Leave plenty of time for breakfast. We were served generous portions of fresh fish, vegetables, natto (a string bean dish wrapped in a leaf), soups, egg dishes, miso, rice and bottomless green tea. The evening meal is the main event. Once dried off and robed-up, you head down to the dining room for your very own Japanese banquet. We sat down to a huge array of delicately prepared food – plates of sashimi, sushi and small vegetable and meat dishes, cooked on our own hot-coal grills. We each had our own traditional broth pot, full of vegetables, meat and tofu, bubbling away on a heated plate. When it was hot enough, the staff gave us an egg to crack into it. Light tempura dishes followed, as did miso soup and rice. We had a shochu cocktail, and light desserts such as fresh fruit and strawberry pudding.
If you’re up for a little more action, you can explore the rural surrounds by foot. In spring and summer, you can try whitewater rafting and canyoning on the river.
The staff (mainly aged 40 plus) give the place an unintimidating friendliness. Whether showing you how to tie your yukata, eat the very-tentacle-heavy squid at dinner (down in one), or making green tea, they do it with a smile. You’re there to enjoy the therapeutic qualities of the pools, and eat fantastic, healthy cuisine. And you certainly will. I’d love to return in the winter when the springs are surrounded by snow.

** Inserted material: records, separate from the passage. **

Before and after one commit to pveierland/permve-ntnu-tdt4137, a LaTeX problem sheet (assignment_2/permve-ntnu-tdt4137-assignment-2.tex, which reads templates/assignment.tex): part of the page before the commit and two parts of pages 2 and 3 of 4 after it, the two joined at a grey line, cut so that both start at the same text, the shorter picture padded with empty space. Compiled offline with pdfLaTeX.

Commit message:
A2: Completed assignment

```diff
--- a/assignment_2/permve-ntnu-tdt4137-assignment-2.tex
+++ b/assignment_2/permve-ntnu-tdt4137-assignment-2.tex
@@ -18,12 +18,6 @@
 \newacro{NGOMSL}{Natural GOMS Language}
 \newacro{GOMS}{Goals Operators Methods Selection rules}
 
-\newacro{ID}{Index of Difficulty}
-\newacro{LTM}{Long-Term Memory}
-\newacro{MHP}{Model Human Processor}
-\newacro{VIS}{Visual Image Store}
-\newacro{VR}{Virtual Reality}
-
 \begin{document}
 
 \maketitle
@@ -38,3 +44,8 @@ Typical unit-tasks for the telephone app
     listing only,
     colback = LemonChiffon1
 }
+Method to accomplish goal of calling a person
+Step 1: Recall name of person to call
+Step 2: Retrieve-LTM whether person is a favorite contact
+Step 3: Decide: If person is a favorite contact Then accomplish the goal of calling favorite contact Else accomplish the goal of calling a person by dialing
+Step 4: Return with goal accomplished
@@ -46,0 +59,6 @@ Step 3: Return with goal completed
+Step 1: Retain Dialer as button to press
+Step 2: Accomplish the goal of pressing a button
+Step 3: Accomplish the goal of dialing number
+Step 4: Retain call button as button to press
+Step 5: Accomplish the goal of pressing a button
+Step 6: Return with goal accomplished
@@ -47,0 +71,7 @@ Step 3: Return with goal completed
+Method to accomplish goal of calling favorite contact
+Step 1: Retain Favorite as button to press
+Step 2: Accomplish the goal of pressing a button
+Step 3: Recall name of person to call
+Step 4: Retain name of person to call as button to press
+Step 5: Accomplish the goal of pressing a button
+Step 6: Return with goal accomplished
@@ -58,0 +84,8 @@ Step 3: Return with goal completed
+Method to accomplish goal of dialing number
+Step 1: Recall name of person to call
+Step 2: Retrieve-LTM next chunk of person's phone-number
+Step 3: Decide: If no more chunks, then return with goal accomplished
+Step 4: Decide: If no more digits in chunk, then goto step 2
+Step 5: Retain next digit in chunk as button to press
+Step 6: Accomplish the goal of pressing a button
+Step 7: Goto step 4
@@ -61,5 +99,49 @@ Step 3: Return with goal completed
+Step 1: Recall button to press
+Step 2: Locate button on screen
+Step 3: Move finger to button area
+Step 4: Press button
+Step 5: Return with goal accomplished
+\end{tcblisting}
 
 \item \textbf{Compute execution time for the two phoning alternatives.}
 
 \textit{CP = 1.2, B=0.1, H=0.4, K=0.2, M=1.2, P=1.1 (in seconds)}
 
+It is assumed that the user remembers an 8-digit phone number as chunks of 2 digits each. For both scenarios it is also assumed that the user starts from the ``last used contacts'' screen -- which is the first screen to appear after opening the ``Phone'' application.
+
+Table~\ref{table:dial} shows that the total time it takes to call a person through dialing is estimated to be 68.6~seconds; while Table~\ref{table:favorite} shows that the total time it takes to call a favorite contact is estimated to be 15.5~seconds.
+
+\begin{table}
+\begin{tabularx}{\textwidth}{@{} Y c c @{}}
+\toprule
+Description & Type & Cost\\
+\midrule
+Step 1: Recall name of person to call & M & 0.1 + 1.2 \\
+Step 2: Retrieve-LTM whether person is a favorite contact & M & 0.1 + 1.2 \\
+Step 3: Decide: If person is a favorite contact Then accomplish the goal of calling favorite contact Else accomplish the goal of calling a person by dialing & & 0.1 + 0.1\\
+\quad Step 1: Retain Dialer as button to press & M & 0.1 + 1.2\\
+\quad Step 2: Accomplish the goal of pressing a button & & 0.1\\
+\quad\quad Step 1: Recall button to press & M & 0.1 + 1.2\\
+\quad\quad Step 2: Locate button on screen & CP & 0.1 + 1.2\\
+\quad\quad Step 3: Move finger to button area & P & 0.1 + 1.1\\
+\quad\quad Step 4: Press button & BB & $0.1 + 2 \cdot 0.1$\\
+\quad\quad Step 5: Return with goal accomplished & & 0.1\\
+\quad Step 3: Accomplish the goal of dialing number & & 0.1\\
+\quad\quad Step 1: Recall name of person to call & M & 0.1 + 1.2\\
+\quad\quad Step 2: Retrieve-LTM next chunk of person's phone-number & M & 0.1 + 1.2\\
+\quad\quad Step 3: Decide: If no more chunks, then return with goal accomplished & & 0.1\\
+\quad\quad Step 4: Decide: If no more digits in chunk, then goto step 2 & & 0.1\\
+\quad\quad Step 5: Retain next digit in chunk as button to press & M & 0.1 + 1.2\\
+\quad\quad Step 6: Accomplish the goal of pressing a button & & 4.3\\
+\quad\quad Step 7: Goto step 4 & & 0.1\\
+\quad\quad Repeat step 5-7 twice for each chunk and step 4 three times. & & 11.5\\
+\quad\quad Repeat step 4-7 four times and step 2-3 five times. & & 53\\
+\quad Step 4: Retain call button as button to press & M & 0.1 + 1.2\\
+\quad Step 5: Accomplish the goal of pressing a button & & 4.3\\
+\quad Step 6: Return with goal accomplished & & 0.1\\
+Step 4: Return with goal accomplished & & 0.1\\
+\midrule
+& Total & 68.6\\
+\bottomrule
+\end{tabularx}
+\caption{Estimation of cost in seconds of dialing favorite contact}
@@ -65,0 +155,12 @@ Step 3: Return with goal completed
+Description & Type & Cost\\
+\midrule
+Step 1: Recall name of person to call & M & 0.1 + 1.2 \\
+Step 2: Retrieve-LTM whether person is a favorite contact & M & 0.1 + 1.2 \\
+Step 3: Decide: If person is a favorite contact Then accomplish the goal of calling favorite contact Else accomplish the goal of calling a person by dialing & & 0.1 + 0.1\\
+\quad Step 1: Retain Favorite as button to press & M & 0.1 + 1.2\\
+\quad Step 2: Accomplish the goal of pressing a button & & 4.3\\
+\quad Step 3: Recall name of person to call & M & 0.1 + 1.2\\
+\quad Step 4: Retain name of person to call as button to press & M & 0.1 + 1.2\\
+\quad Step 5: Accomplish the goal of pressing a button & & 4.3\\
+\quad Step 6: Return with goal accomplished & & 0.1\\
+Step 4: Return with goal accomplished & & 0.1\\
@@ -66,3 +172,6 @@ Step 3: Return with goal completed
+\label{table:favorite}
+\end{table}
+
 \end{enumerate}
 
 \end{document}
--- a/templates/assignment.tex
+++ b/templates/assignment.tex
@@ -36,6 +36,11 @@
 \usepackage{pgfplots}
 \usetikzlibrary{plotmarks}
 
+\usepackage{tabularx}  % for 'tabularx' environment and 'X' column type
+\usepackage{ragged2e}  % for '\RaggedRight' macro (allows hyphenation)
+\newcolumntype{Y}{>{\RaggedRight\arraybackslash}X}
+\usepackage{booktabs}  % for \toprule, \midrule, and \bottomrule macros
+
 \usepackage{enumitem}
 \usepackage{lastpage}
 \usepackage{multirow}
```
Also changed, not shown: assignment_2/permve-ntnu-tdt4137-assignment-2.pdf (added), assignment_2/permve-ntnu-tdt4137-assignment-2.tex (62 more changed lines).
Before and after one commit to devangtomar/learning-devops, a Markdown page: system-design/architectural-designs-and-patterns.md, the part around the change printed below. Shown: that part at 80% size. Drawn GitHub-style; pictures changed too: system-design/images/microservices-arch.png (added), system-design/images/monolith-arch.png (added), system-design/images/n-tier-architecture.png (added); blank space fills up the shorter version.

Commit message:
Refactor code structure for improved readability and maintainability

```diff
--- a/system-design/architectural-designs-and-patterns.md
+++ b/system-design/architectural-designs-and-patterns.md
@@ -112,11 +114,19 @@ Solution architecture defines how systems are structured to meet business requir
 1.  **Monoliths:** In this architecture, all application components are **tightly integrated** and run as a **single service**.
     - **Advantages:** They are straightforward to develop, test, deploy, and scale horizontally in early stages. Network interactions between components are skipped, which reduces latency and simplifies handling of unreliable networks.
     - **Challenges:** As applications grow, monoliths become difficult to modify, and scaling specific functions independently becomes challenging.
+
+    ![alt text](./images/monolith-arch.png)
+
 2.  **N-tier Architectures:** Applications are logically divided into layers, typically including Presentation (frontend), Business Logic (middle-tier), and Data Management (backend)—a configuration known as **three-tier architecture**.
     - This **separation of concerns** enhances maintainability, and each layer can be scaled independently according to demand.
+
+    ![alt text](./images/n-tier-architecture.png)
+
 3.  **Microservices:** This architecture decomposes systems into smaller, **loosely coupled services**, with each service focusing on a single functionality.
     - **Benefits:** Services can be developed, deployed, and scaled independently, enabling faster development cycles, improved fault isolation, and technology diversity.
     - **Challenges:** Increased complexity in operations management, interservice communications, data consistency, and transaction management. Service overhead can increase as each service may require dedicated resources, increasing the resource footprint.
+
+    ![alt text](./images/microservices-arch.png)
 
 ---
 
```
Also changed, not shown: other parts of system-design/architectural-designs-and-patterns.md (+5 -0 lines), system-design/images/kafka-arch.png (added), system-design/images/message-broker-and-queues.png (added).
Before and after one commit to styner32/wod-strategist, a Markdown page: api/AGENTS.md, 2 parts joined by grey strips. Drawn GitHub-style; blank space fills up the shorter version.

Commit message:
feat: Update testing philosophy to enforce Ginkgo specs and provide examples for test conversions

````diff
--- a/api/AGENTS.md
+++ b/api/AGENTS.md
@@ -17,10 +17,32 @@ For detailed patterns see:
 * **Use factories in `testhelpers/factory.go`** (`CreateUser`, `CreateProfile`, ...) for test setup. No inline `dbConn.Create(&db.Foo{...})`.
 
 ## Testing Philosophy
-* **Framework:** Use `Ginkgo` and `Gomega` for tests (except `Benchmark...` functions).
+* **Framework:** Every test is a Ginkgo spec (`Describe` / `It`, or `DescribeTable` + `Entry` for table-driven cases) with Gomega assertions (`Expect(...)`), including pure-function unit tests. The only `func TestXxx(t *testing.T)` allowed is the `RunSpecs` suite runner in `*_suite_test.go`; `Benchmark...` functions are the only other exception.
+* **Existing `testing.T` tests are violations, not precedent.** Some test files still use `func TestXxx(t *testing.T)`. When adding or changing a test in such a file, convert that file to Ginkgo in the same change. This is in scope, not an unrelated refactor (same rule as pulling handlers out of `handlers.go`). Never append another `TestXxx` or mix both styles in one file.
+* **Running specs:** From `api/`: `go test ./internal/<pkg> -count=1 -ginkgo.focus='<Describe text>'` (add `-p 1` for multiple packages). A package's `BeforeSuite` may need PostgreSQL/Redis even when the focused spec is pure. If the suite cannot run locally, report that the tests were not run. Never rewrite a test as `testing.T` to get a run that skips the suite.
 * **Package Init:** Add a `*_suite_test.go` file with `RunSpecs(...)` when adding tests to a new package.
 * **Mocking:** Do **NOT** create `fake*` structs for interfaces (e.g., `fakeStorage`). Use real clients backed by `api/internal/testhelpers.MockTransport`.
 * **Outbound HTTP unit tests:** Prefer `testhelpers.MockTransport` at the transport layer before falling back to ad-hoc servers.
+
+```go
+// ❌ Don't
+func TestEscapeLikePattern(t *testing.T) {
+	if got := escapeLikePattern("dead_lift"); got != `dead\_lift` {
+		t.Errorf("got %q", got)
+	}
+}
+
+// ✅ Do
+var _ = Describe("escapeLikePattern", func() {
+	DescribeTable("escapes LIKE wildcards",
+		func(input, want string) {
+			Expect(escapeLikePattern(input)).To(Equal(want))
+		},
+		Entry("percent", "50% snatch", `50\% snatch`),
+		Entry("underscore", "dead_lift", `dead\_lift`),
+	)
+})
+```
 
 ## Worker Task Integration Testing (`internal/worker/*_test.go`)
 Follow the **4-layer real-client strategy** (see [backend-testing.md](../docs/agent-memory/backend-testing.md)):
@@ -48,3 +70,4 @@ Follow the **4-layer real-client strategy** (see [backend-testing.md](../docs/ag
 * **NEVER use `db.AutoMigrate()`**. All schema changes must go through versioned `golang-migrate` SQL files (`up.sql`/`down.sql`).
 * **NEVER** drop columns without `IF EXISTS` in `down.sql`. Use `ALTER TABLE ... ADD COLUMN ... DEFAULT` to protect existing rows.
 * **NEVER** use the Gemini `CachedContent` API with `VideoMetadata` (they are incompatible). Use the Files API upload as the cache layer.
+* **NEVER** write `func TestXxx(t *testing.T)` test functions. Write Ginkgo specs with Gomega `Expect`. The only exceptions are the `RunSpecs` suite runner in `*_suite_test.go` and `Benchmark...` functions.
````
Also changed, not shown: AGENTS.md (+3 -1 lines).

10,800JPY (£71) pp per night based on two sharing a room with shared bathroom, inc dinner, breakfast and use of amenities; takaragawa.com.
'I could have sat for hours just watching the water rushing past'
Enjoy the natural hot springs on the Takaragawa River